» **Records excerpted from a collection**:
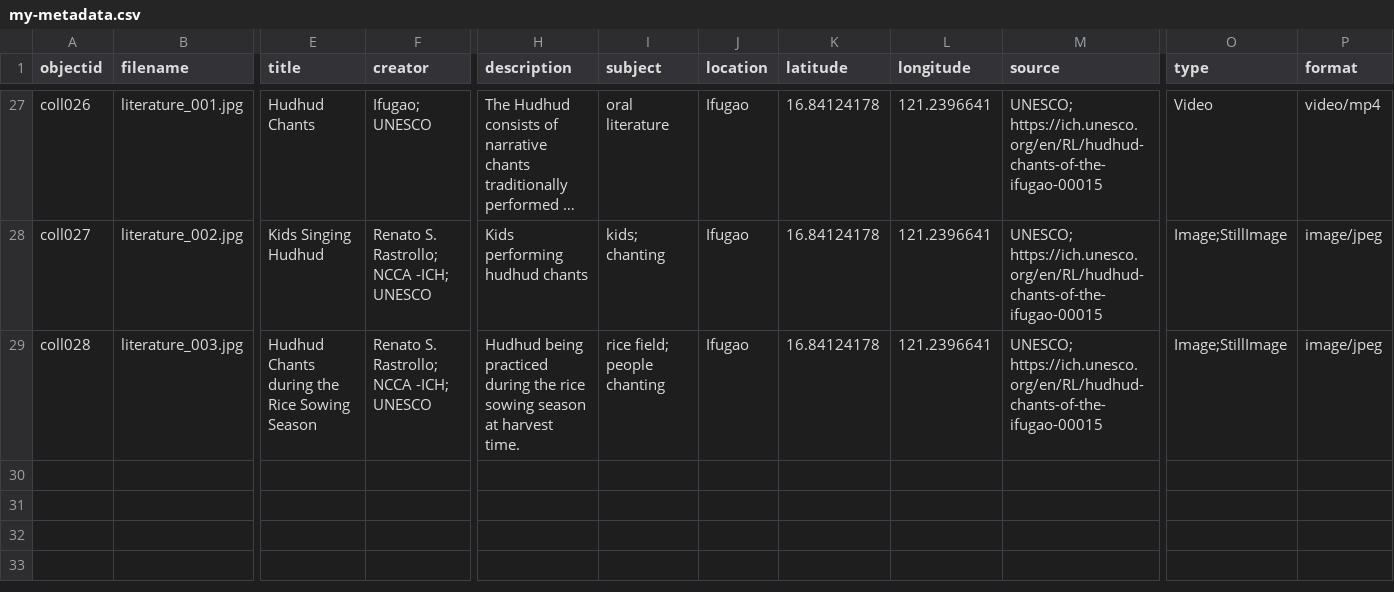
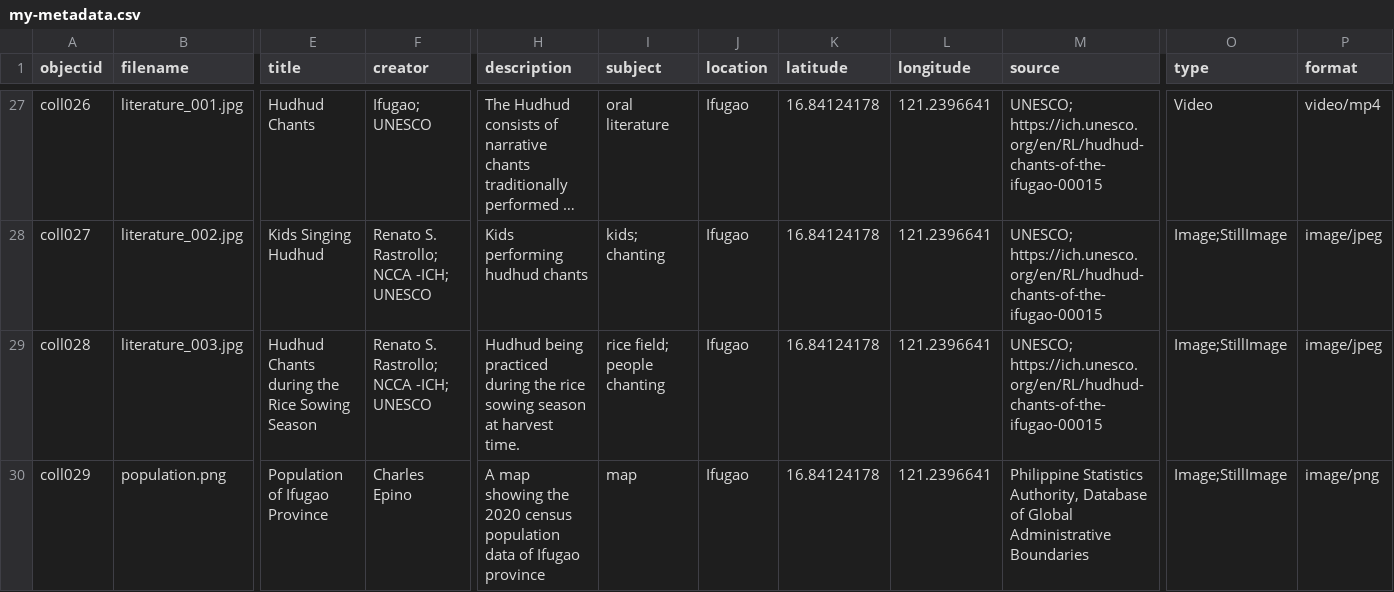
Before and after one commit to ckepino/the_wonders_of_ifugao, a CSV file: _data/my-metadata.csv, drawn as a sheet; only a part is shown, gaps mark what is left out; long unchanged cells end in …; rows hold the shown columns only; the diff names each change by its address in the sheet, - before the commit and + after, or states it on an @@ line.

Commit message:
Updated csv

```diff
--- a/_data/my-metadata.csv
+++ b/_data/my-metadata.csv
+row 30: coll029 | population.png | Population of Ifugao Province | Charles Epino | A map showing the 2020 census population data of Ifugao province | map | Ifugao | 16.84124178 | 121.2396641 | Philippine Statistics Authority, Database of Global Administrative Boundaries | Image;StillImage | image/png
```
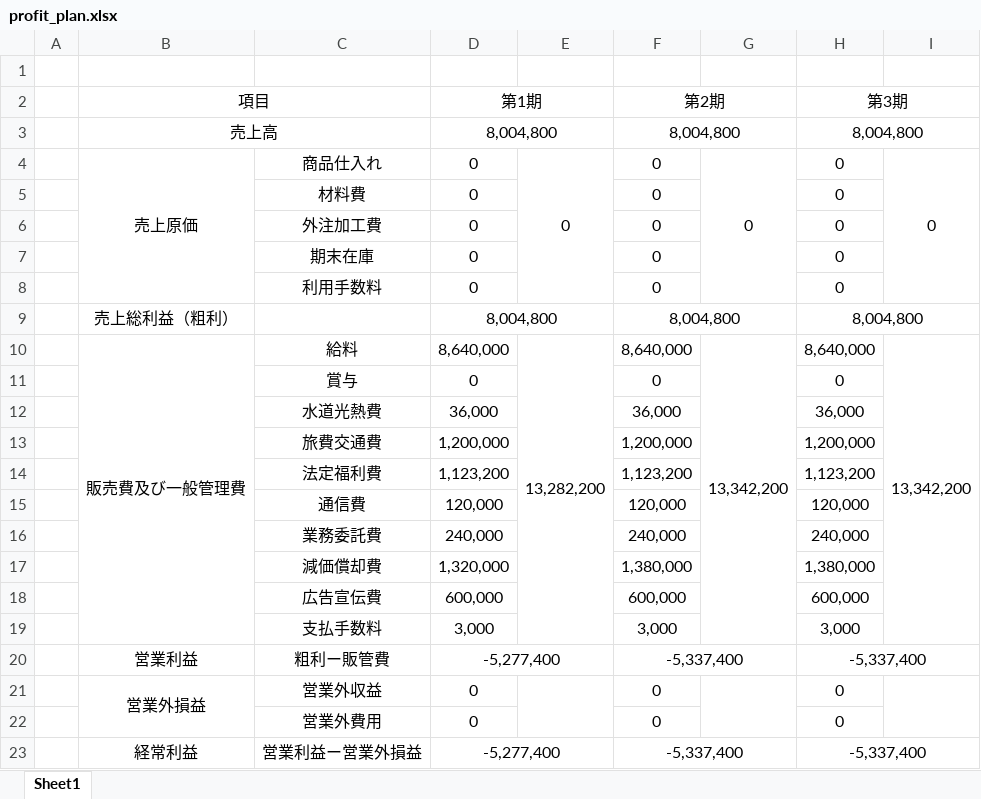
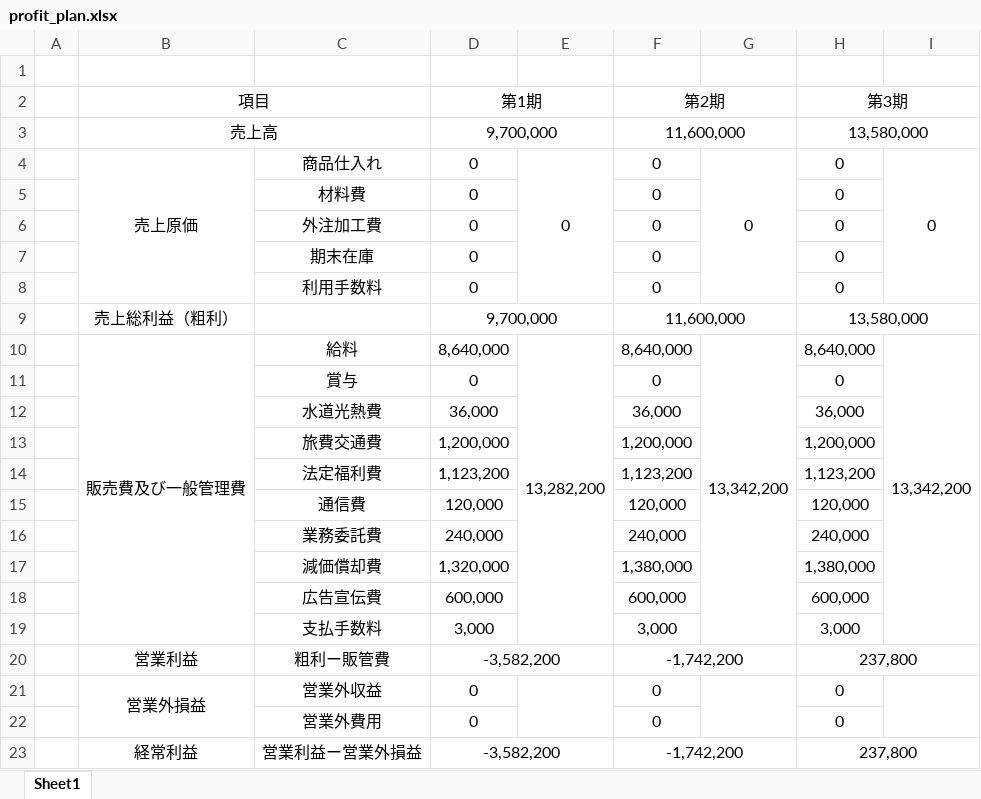
Before and after one commit to XatsukiX/xbp, an Excel workbook: de56/profit_plan.xlsx, sheet Sheet1, drawn as a sheet; values as stored, in another font and other column widths than the file's, no borders; removed rows and columns are numbered as before the commit, all else as after; the diff names each change by its address in the sheet, - before the commit and + after, or states it on an @@ line.

```diff
--- a/de56/profit_plan.xlsx (sheet Sheet1)
+++ b/de56/profit_plan.xlsx (sheet Sheet1)
-row 3:  | 売上高 |  | 8,004,800 |  | 8,004,800 |  | 8,004,800
+row 3:  | 売上高 |  | 9,700,000 |  | 11,600,000 |  | 13,580,000
-row 9:  | 売上総利益（粗利） |  | 8,004,800 |  | 8,004,800 |  | 8,004,800
+row 9:  | 売上総利益（粗利） |  | 9,700,000 |  | 11,600,000 |  | 13,580,000
-D20 (第1期): -5,277,400
+D20 (第1期): -3,582,200
-F20 (第2期): -5,337,400
+F20 (第2期): -1,742,200
-H20 (第3期): -5,337,400
+H20 (第3期): 237,800
-D23 (第1期): -5,277,400
+D23 (第1期): -3,582,200
-F23 (第2期): -5,337,400
+F23 (第2期): -1,742,200
-H23 (第3期): -5,337,400
+H23 (第3期): 237,800
```
Also changed, not shown: 8 other files.
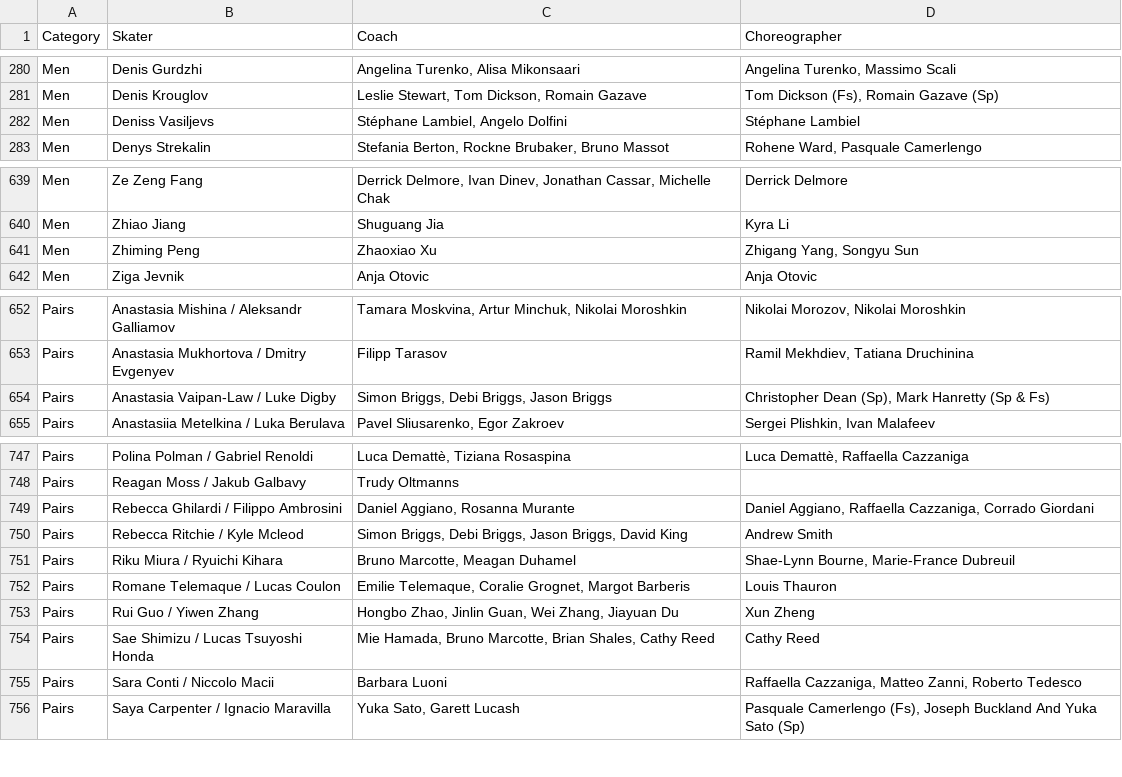
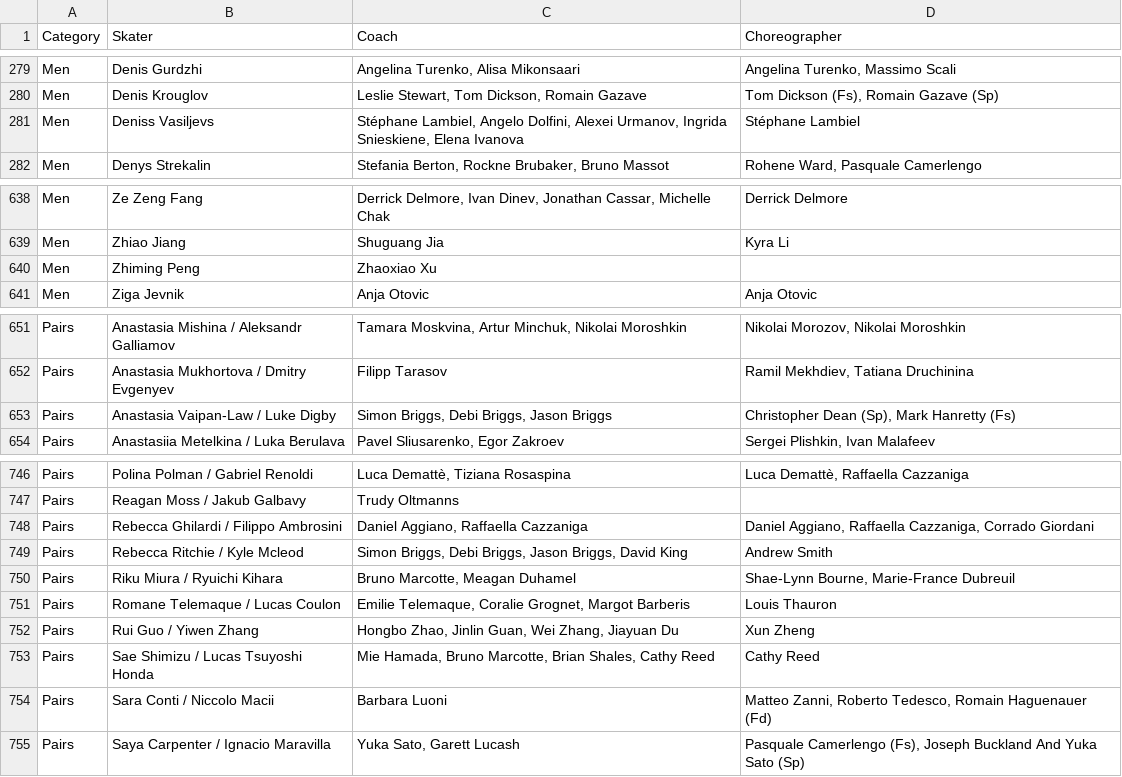
Before and after one commit to edomt/isu-data, a CSV file: data.csv, drawn as a sheet; only a part is shown, gaps mark what is left out; the diff covers the shown part only.

```diff
--- a/data.csv
+++ b/data.csv
@@ -281,3 +280,3 @@ Men,Denis Gurdzhi,"Angelina Turenko, Alisa Mikonsaari","Angelina Turenko, Massim
 Men,Denis Krouglov,"Leslie Stewart, Tom Dickson, Romain Gazave","Tom Dickson (Fs), Romain Gazave (Sp)"
-Men,Deniss Vasiljevs,"Stéphane Lambiel, Angelo Dolfini",Stéphane Lambiel
+Men,Deniss Vasiljevs,"Stéphane Lambiel, Angelo Dolfini, Alexei Urmanov, Ingrida Snieskiene, Elena Ivanova",Stéphane Lambiel
 Men,Denys Strekalin,"Stefania Berton, Rockne Brubaker, Bruno Massot","Rohene Ward, Pasquale Camerlengo"
@@ -640,3 +639,3 @@ Men,Ze Zeng Fang,"Derrick Delmore, Ivan Dinev, Jonathan Cassar, Michelle Chak",D
 Men,Zhiao Jiang,Shuguang Jia,Kyra Li
-Men,Zhiming Peng,Zhaoxiao Xu,"Zhigang Yang, Songyu Sun"
+Men,Zhiming Peng,Zhaoxiao Xu,
 Men,Ziga Jevnik,Anja Otovic,Anja Otovic
@@ -653,3 +652,3 @@ Pairs,Anastasia Mishina / Aleksandr Galliamov,"Tamara Moskvina, Artur Minchuk, N
 Pairs,Anastasia Mukhortova / Dmitry Evgenyev,Filipp Tarasov,"Ramil Mekhdiev, Tatiana Druchinina"
-Pairs,Anastasia Vaipan-Law / Luke Digby,"Simon Briggs, Debi Briggs, Jason Briggs","Christopher Dean (Sp), Mark Hanretty (Sp & Fs)"
+Pairs,Anastasia Vaipan-Law / Luke Digby,"Simon Briggs, Debi Briggs, Jason Briggs","Christopher Dean (Sp), Mark Hanretty (Fs)"
 Pairs,Anastasiia Metelkina / Luka Berulava,"Pavel Sliusarenko, Egor Zakroev","Sergei Plishkin, Ivan Malafeev"
@@ -748,3 +747,3 @@ Pairs,Polina Polman / Gabriel Renoldi,"Luca Demattè, Tiziana Rosaspina","Luca D
 Pairs,Reagan Moss / Jakub Galbavy,Trudy Oltmanns,
-Pairs,Rebecca Ghilardi / Filippo Ambrosini,"Daniel Aggiano, Rosanna Murante","Daniel Aggiano, Raffaella Cazzaniga, Corrado Giordani"
+Pairs,Rebecca Ghilardi / Filippo Ambrosini,"Daniel Aggiano, Raffaella Cazzaniga","Daniel Aggiano, Raffaella Cazzaniga, Corrado Giordani"
 Pairs,Rebecca Ritchie / Kyle Mcleod,"Simon Briggs, Debi Briggs, Jason Briggs, David King",Andrew Smith
@@ -754,3 +753,3 @@ Pairs,Rui Guo / Yiwen Zhang,"Hongbo Zhao, Jinlin Guan, Wei Zhang, Jiayuan Du",Xu
 Pairs,Sae Shimizu / Lucas Tsuyoshi Honda,"Mie Hamada, Bruno Marcotte, Brian Shales, Cathy Reed",Cathy Reed
-Pairs,Sara Conti / Niccolo Macii,Barbara Luoni,"Raffaella Cazzaniga, Matteo Zanni, Roberto Tedesco"
+Pairs,Sara Conti / Niccolo Macii,Barbara Luoni,"Matteo Zanni, Roberto Tedesco, Romain Haguenauer (Fd)"
 Pairs,Saya Carpenter / Ignacio Maravilla,"Yuka Sato, Garett Lucash","Pasquale Camerlengo (Fs), Joseph Buckland And Yuka Sato (Sp)"
```
Also changed, not shown: 1 added row, 1 removed row and 9 edited cells elsewhere in this file.
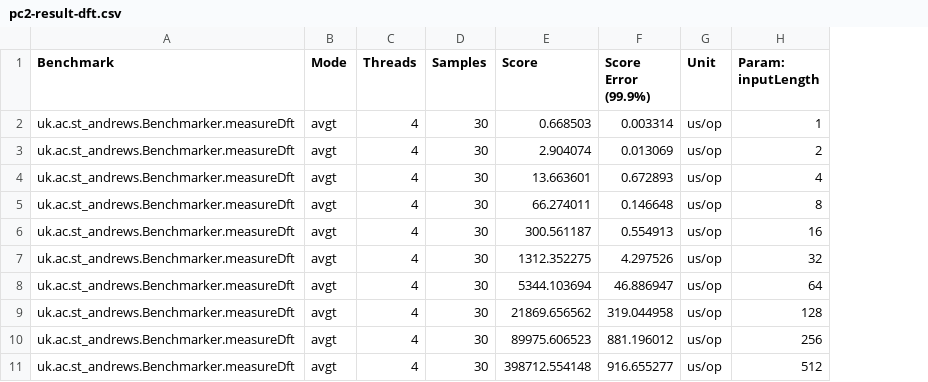
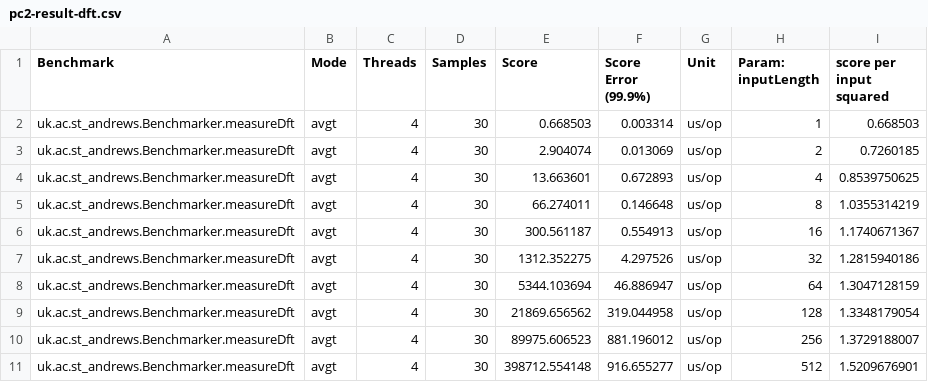
Before and after one commit to samwalls/complexity-analysis, a CSV file: tex/csv/pc2-result-dft.csv, drawn as a sheet; the diff names each change by its address in the sheet, - before the commit and + after, or states it on an @@ line.

```diff
--- a/tex/csv/pc2-result-dft.csv
+++ b/tex/csv/pc2-result-dft.csv
+column I (score per input squared), rows 2-11: 0.668503 | 0.7260185 | 0.8539750625 | 1.0355314219 | 1.1740671367 | 1.2815940186 | 1.3047128159 | 1.3348179054 | 1.3729188007 | 1.5209676901
```
Also changed, not shown: tex/csv/pc1-result-dft.csv, tex/csv/pc1-result-fft.csv, 2 other files.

» **WHAT YOU WILL DO**: In the data above, copy every line where the string "shown" appears.

» **RESULT BELOW**:
Before and after one commit to ckepino/the_wonders_of_ifugao, a CSV file: _data/my-metadata.csv, drawn as a sheet; only a part is shown, gaps mark what is left out; long unchanged cells end in …; rows hold the shown columns only; the diff names each change by its address in the sheet, - before the commit and + after, or states it on an @@ line.
Also changed, not shown: 8 other files.
Before and after one commit to edomt/isu-data, a CSV file: data.csv, drawn as a sheet; only a part is shown, gaps mark what is left out; the diff covers the shown part only.
Also changed, not shown: 1 added row, 1 removed row and 9 edited cells elsewhere in this file.
Also changed, not shown: tex/csv/pc1-result-dft.csv, tex/csv/pc1-result-fft.csv, 2 other files.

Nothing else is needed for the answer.